- RISK: Insurance companies have very narrow networks. This means, as consumers, our insurance plan may include the primary healthcare provider but secondary providers may not be in the network. This could cause significant financial out of pocket cost for the consumer. In section A above, Anesthesiologists are identified as a hidden service. Other hidden services are: the doctor or medical group in the emergency room, while in the hospital, a specialty doctor your attending refers you to. These scenarios go on and on. Consumers need to ask questions to make sure they are fully informed.
- To insure the healthcare provider has the correct information to bill your insurance company, ask them to verify your insurance with your insurance company and have them copy your insurance card. This will eliminate nay questions or billing issues.
Step 3: The billing process, payment process and your Explanation of Benefits (EOB)
- Billing: Healthcare providers use special forms to bill your insurance company. Most billing today is sent electrically to your insurance company. This process is very simple and is controlled by the healthcare provider. They can make mistakes, delay billing or have computers issues. Generally, these are human errors.
- Payments: Insurance companies process the bills usually within 45-60 days upon receipt from the healthcare provider. Healthcare providers receive payments from your insurance company and post the payments to your account. In addition to posting payments Healthcare providers will post allowances or adjustments. For example; The total bill sent to the insurance company is $300 and per your insurance plan, you are required to pay $50. On your statement from your healthcare provider, you will see two-line item posted; one for the payment and one for the adjustment. The adjustment is the amount your healthcare provider has agreed to discount your bill. What should remain is the $50 you owe out of pocket. If not, call the healthcare provider to ask why.

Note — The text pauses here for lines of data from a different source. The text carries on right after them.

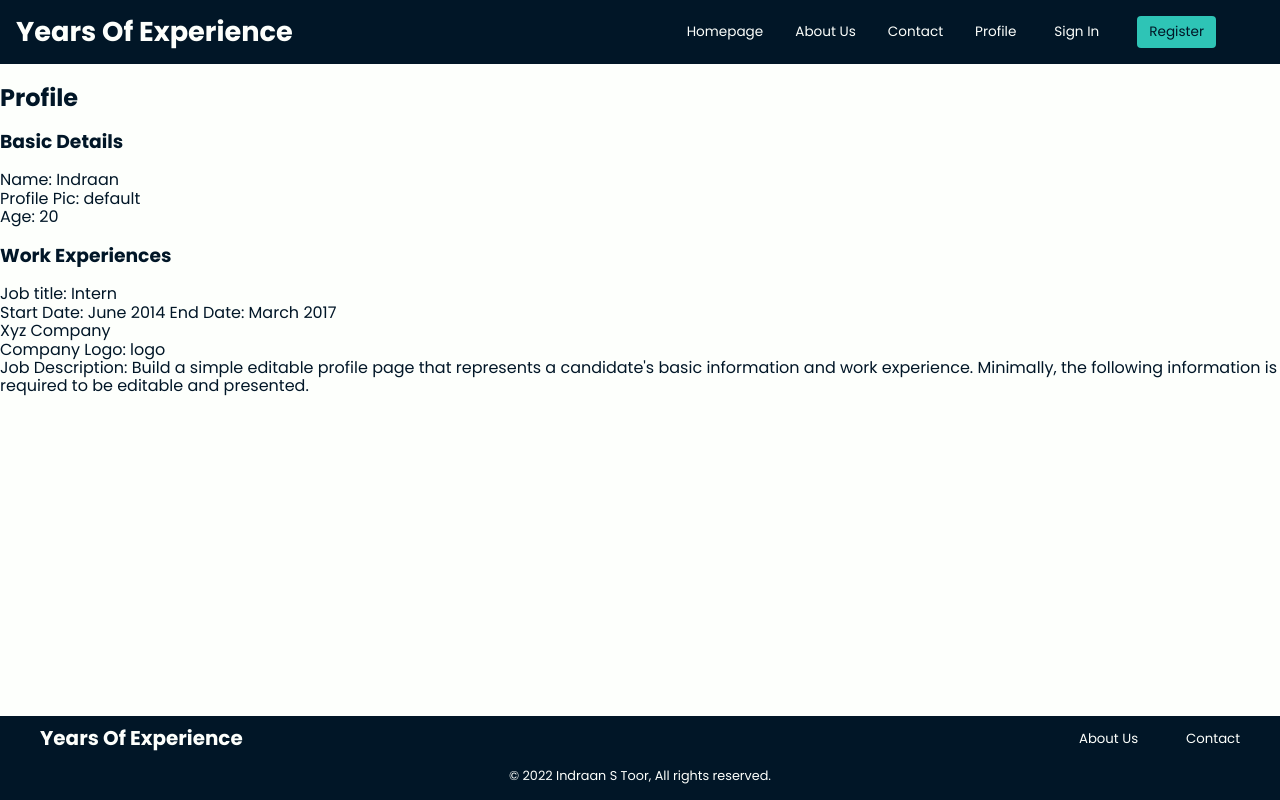
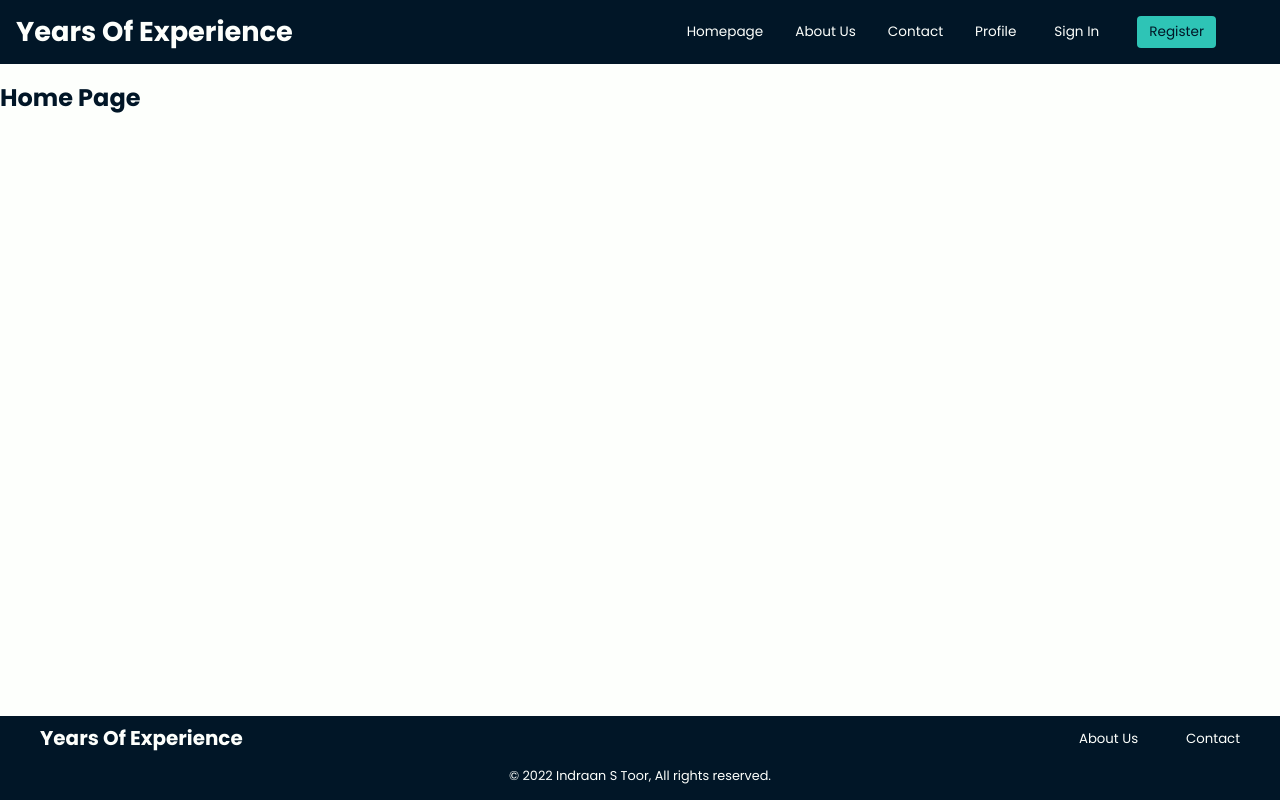
Before and after one commit to indraantoor/Years-Of-Experience, a React (Create React App) app: page / in a window 1280 px wide. Built offline with nearby package versions, Linux system fonts and the light colour scheme; a web font is replaced by a local one.

Commit message:
refactor: move repetitive components on each page for sharing between pages
Signed-off-by: indraantoor <indraantoor@gmail.com>

```diff
--- a/src/App.js
+++ b/src/App.js
@@ -1,12 +1,15 @@
 import React from "react";
 import { GlobalStyle } from "./App.style";
 import { Home } from "./pages/Home";
+import { MainPageLayout } from "./pages/shared/MainPageLayout";
 
 const App = () => {
   return (
     <React.Fragment>
       <GlobalStyle />
-      <Home />
+      <MainPageLayout>
+        <Home />
+      </MainPageLayout>
     </React.Fragment>
   );
 };
--- a/src/pages/Home/index.js
+++ b/src/pages/Home/index.js
@@ -1,18 +1,3 @@
-import { Container } from "./home.style";
-import { Navbar } from "../../components/Navbar";
-import { Footer } from "../../components/Footer";
-import { Profile } from "../Profile";
-
 export const Home = () => {
-  return (
-    <Container>
-      <header>
-        <Navbar />
-      </header>
-      <main>
-        <Profile />
-      </main>
-      <Footer />
-    </Container>
-  );
+  return <h2>Home Page</h2>;
 };
--- /dev/null
+++ b/src/pages/shared/MainPageLayout/index.js
@@ -0,0 +1,15 @@
+import { Container } from "./mainPageLayout.style";
+import { Navbar } from "../../../components/Navbar";
+import { Footer } from "../../../components/Footer";
+
+export const MainPageLayout = ({ children }) => {
+  return (
+    <Container>
+      <header>
+        <Navbar />
+      </header>
+      <main>{children}</main>
+      <Footer />
+    </Container>
+  );
+};
--- /dev/null
+++ b/src/pages/shared/MainPageLayout/mainPageLayout.style.js
@@ -0,0 +1,8 @@
+import styled from "styled-components";
+
+export const Container = styled.div`
+  height: 100vh;
+  display: grid;
+  grid-template-columns: 1fr;
+  grid-template-rows: auto 1fr auto;
+`;
```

- Your Explanation of Benefit(EOB) should be exactly what is posted to your account. If not, call the healthcare provider and ask why.
The healthcare billing and payment process is complex and can be confusing. The following are suggestions to insure your insurance company and healthcare provider have not made any mistakes:
Know your insurance benefits by service, especially the amount you are required to pay.
Make sure your EOB and statement from your healthcare provider match.
If on your EOB you notice an out of network provider has been paid and your out of pocket is large, call the provider for an explanation. If necessary, negotiate a discount and pay the bill.
Always review all statements from healthcare providers to insure they are correct. If you have any questions, call them for an explanation before you pay any bill.
Be aggressive and proactive. Healthcare providers make mistakes.